CWC, [1]

Brings back fond childhood memories to... uh...

Ghostbusters (often Filmation's Ghostbusters to avoid confusion) was a syndicated television cartoon that ran sixty-five episodes in late 1986.

Background

If you were a child of the 80s, you probably wondered, "Why the hell is that awesome cartoon with Venkman, Egon, and Slimer called The Real Ghostbusters"? And since there was no Wikipedia back then, your mom probably told you to stop asking stupid questions, or go outside and play.

Well, thanks to a forgotten show in their back catalog, Filmation struck gold in 1984 when Columbia Pictures had a hit with a movie of the same title. Filmation sued Columbia in 1985 over the use of the title Ghostbusters, and in the ensuing settlement Columbia agreed that it would not use that name for a cartoon based on their film. Filmation quickly cranked out a low-budget spinoff of its 1970s live-action show to capitalize on the free marketing. The results were mostly forgettable, and destined to join the vast catalog of cut-rate VHS cartoons that populated bargain bins at local grocers in the early 1990s.

The fun parallel here is that, in response to Filmation's legal trolling, Columbia responded in a truly ingenious fashion: they called their own cartoon series The Real Ghostbusters. That, friends, is the honest truth.

When asked what he considers the five best television shows that he's ever seen, Chris was frank:

 
 
Transformers (ALL Seasons and Sets), Sonic the Hedgehog (All Shows), Pok'emon (All Seasons), Mythbusters, Filmation's Ghostbusters (Little Care for "The Real Ghostbusters"; Jake, Eddie and Tracy WERE THE ORIGINAL REAL GHOSTBUSTERS).
 

 

—CWC, [2]

Premise

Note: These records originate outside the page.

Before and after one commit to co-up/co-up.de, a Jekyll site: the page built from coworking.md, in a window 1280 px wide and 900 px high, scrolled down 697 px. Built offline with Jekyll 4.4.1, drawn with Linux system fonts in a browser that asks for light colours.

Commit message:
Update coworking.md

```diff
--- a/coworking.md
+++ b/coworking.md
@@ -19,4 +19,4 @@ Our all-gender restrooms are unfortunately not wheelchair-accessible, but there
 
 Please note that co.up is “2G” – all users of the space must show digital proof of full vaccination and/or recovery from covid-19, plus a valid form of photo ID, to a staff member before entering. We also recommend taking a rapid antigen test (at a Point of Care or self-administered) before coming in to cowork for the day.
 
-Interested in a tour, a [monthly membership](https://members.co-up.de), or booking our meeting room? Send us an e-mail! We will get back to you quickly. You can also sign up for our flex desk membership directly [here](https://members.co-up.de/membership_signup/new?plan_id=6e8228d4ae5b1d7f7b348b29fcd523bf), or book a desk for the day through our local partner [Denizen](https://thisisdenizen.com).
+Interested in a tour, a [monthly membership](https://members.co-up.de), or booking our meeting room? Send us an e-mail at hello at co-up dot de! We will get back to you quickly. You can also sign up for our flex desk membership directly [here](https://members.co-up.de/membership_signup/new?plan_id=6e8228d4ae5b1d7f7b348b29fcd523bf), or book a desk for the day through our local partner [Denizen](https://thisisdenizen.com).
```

The Ghostbusters on the show lived in a headquarters called Ghost Command, where they would receive missions from a television called Skelevision. When going into action they would enter the Skelevator which would send them through an absurd, Rube Goldberg-esque system that would change their casual dress to safari outfits and then deposit them into their transport, the Ghost Buggy. The running gag in this sequence is that the team's leader, Jake Kong, Jr., has no difficulty going through the system, while the show's overweight comedy relief, Eddie Spencer, Jr., bounces around awkwardly. This "transformation sequence" was a fixture of the show, and was accompanied by the show's main theme. You can see it yourself here.

The Sonichu Connection

Whoops!

While the average 20-something would have struggled to remember the names of the characters in The Real Ghostbusters, Christian casually worked references to its forgotten namesake into an all-ages comic book. In Sonichu #7, Chris was inspired to drop in a Family Guy-esque non-sequitur TV reference with Ghostbusters as the vehicle.

 
 
Hmm... I feel as silly as the time that I temporary [sic] gained weight, became stupid, and went to watch television at ghost command.
 

 

Cartoon CWC[3]

Fat, stupid Cartoon CWC (played by actor and Peter Griffin-analogue Sammy) was hanging out at Ghost Command, until he mistook the Skelevator for a restroom and entered the transformation sequence with hilarious results. That is, he repeats the Eddie Spencer gag sequence almost exactly, including his final impact in the Ghost Buggy, which moans, "Ohhh...my axels!"

References

  1. Sonichu 7 Official Videobook
  2. Common Questions
  3. Sonichu 7

External links

See also